*** Input records ***

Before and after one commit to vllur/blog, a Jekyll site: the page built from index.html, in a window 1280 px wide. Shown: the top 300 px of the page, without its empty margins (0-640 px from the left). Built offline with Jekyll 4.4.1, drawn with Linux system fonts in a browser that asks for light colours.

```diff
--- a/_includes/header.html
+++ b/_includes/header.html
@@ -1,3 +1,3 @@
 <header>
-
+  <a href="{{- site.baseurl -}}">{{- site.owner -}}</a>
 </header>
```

***
*** Input records ***

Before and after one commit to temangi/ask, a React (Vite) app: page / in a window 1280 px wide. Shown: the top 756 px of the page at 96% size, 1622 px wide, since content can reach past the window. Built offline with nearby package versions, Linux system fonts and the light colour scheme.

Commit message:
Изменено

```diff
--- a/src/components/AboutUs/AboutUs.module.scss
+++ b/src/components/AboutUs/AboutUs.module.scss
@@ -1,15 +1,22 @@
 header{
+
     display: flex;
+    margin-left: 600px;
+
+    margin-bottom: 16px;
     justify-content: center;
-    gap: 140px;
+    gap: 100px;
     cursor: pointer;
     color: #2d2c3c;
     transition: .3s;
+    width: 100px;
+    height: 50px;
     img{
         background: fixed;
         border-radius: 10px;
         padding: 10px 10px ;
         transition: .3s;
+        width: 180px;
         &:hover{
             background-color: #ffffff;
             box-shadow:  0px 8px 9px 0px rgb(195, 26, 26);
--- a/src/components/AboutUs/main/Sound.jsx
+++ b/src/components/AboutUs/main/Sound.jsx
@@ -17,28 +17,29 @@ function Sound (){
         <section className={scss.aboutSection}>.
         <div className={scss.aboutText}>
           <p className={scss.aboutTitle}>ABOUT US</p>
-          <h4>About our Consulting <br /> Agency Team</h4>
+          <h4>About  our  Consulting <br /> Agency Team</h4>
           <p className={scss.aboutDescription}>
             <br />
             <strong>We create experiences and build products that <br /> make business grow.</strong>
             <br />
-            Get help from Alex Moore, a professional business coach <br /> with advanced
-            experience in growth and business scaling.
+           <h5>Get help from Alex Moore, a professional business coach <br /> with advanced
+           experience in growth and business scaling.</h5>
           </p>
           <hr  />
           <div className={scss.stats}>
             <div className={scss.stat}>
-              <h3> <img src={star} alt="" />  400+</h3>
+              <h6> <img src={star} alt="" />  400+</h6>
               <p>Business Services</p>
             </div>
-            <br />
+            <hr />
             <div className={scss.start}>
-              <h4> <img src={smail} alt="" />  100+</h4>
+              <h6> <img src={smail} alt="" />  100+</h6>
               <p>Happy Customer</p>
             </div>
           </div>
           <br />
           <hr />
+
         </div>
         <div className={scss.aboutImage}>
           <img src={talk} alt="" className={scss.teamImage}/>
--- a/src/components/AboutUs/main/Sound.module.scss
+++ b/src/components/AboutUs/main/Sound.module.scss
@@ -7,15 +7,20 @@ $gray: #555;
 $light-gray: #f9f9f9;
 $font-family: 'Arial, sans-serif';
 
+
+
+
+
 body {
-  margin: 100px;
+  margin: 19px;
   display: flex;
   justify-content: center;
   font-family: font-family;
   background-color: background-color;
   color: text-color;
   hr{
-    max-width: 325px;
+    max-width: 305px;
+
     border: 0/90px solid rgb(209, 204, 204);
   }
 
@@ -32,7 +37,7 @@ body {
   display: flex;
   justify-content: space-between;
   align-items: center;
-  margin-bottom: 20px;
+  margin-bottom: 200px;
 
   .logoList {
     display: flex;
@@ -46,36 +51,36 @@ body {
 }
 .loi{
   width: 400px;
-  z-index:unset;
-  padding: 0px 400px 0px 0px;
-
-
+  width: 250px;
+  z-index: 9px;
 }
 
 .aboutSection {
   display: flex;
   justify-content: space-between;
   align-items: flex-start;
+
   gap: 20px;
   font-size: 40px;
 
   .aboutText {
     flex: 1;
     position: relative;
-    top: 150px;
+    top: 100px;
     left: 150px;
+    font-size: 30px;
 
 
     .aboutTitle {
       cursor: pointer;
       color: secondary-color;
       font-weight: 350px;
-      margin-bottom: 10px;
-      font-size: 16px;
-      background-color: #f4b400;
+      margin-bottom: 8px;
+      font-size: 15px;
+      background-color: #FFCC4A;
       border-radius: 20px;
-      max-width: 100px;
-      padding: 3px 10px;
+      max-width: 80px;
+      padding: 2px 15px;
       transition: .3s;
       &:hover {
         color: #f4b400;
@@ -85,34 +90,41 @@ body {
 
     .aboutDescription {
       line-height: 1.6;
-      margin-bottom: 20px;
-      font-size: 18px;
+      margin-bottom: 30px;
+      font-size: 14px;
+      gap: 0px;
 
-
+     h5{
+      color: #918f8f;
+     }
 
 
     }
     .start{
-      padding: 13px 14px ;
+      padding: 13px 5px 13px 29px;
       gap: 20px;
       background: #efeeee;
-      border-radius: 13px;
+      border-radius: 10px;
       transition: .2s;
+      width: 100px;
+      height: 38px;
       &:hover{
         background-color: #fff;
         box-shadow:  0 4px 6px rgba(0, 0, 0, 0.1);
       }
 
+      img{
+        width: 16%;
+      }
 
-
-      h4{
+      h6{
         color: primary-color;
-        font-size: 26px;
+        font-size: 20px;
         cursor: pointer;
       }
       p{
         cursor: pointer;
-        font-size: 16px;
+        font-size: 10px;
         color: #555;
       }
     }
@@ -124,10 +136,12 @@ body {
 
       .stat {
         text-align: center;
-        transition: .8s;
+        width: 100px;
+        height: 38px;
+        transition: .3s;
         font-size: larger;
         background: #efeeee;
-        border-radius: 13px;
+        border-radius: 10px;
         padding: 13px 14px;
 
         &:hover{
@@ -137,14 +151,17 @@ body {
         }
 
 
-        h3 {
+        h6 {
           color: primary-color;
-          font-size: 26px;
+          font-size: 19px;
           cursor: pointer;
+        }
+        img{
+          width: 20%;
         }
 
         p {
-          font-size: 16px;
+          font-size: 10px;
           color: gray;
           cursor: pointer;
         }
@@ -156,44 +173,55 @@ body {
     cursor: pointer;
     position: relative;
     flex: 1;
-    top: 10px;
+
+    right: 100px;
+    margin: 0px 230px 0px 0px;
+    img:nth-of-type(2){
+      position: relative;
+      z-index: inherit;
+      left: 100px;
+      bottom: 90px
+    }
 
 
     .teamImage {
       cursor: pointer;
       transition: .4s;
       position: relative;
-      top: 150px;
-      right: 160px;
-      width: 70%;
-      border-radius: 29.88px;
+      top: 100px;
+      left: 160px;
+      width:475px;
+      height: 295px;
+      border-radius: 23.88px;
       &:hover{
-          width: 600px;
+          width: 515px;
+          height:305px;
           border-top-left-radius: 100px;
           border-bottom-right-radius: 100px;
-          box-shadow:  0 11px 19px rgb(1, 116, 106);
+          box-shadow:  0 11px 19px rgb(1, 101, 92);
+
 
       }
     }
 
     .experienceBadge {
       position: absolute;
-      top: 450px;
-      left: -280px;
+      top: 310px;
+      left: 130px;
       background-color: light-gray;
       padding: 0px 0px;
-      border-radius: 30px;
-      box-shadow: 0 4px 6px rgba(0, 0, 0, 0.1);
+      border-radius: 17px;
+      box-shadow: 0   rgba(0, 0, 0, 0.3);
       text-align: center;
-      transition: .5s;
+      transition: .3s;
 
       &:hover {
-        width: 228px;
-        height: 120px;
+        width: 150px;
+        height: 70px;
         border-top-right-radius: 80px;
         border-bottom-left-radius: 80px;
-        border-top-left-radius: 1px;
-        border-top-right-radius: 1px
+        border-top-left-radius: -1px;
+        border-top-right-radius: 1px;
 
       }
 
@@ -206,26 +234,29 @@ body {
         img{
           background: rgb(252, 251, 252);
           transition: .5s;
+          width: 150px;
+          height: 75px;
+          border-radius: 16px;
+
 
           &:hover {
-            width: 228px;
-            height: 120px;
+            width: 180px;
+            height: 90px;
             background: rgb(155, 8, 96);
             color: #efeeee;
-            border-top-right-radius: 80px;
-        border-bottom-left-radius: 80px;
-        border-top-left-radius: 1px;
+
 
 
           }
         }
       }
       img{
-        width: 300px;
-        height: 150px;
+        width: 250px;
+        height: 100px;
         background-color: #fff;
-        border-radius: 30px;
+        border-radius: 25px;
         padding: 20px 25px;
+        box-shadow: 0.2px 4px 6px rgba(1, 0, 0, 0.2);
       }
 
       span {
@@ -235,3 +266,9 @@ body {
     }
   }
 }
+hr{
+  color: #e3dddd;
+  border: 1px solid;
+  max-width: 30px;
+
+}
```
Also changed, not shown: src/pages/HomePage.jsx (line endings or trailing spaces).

***

● **Task**: Wherever "items" appears in the listing, report the line it is on.

● **Answer section**:
   align-items: center;
   align-items: flex-start;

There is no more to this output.